▶ **Activity**
From the data, copy out every line in which the word "Score" appears.

▶ **Provided material**
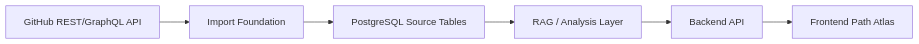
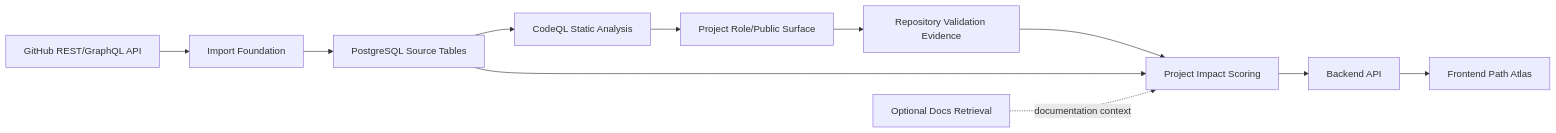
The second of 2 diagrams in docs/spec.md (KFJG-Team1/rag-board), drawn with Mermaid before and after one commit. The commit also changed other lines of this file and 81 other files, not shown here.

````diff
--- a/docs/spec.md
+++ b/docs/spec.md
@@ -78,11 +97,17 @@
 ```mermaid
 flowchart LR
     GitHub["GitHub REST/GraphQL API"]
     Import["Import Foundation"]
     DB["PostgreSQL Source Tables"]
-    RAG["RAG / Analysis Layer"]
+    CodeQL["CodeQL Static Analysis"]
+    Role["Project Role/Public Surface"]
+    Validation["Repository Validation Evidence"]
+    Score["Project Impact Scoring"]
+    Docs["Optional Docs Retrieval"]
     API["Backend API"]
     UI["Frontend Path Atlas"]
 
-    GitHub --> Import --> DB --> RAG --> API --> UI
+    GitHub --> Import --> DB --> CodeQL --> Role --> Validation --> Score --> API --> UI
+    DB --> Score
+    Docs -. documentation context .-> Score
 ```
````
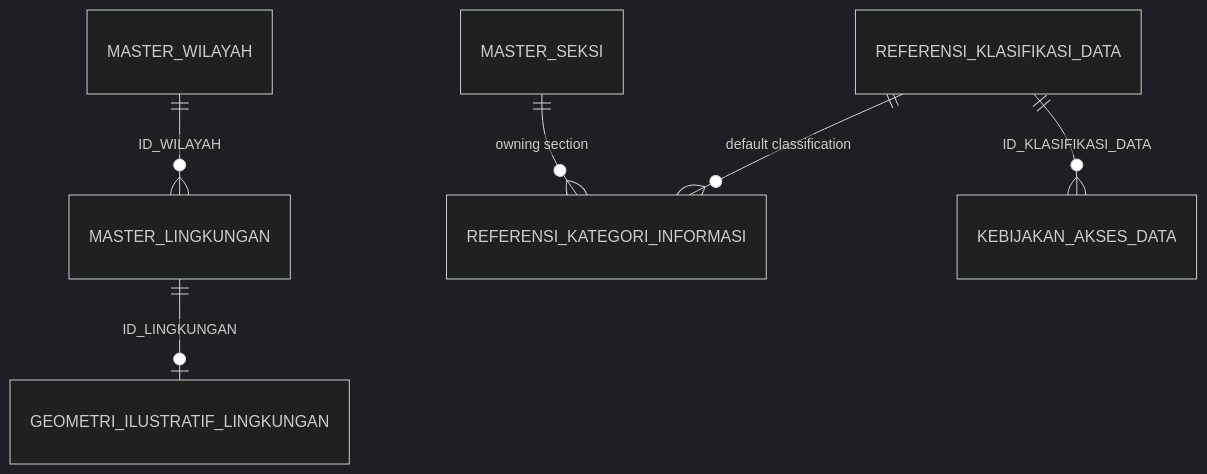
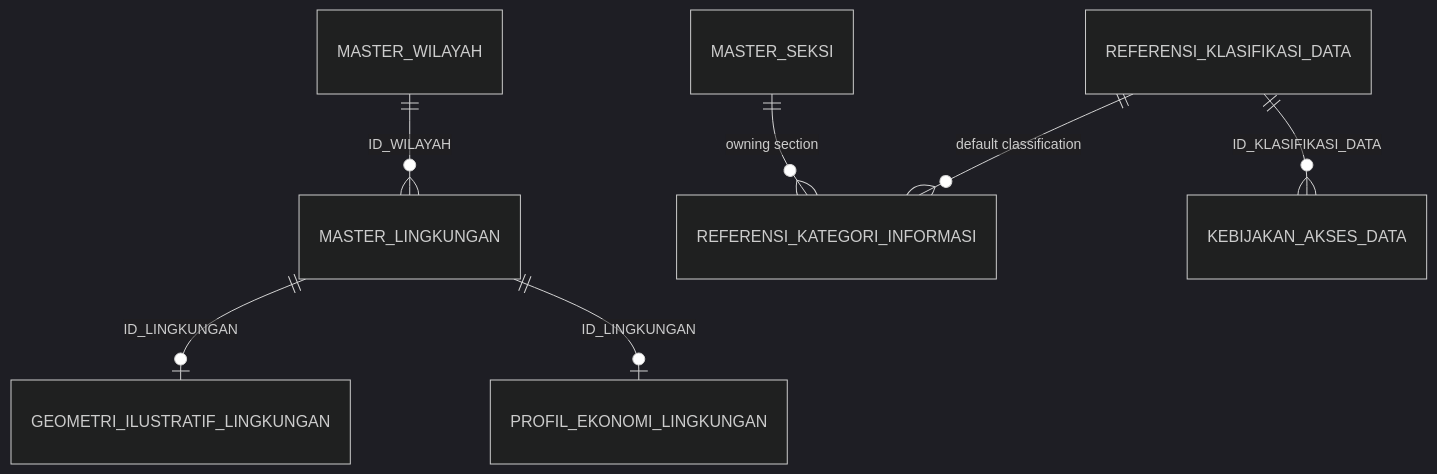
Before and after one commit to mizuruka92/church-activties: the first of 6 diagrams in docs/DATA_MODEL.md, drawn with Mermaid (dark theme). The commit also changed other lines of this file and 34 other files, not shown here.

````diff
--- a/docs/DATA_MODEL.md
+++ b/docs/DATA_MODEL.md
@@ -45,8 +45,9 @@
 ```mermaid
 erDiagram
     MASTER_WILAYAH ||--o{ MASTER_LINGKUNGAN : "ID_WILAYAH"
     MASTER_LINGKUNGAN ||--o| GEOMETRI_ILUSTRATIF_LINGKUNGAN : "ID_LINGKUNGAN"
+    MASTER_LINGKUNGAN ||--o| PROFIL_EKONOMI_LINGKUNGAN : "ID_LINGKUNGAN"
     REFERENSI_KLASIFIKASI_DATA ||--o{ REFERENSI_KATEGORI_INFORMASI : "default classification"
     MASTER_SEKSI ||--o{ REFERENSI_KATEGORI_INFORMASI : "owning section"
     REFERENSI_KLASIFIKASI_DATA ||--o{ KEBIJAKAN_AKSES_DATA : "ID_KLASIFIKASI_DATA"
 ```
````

▶ **Answer space**
+    Score["Project Impact Scoring"]
+    GitHub --> Import --> DB --> CodeQL --> Role --> Validation --> Score --> API --> UI
+    DB --> Score
+    Docs -. documentation context .-> Score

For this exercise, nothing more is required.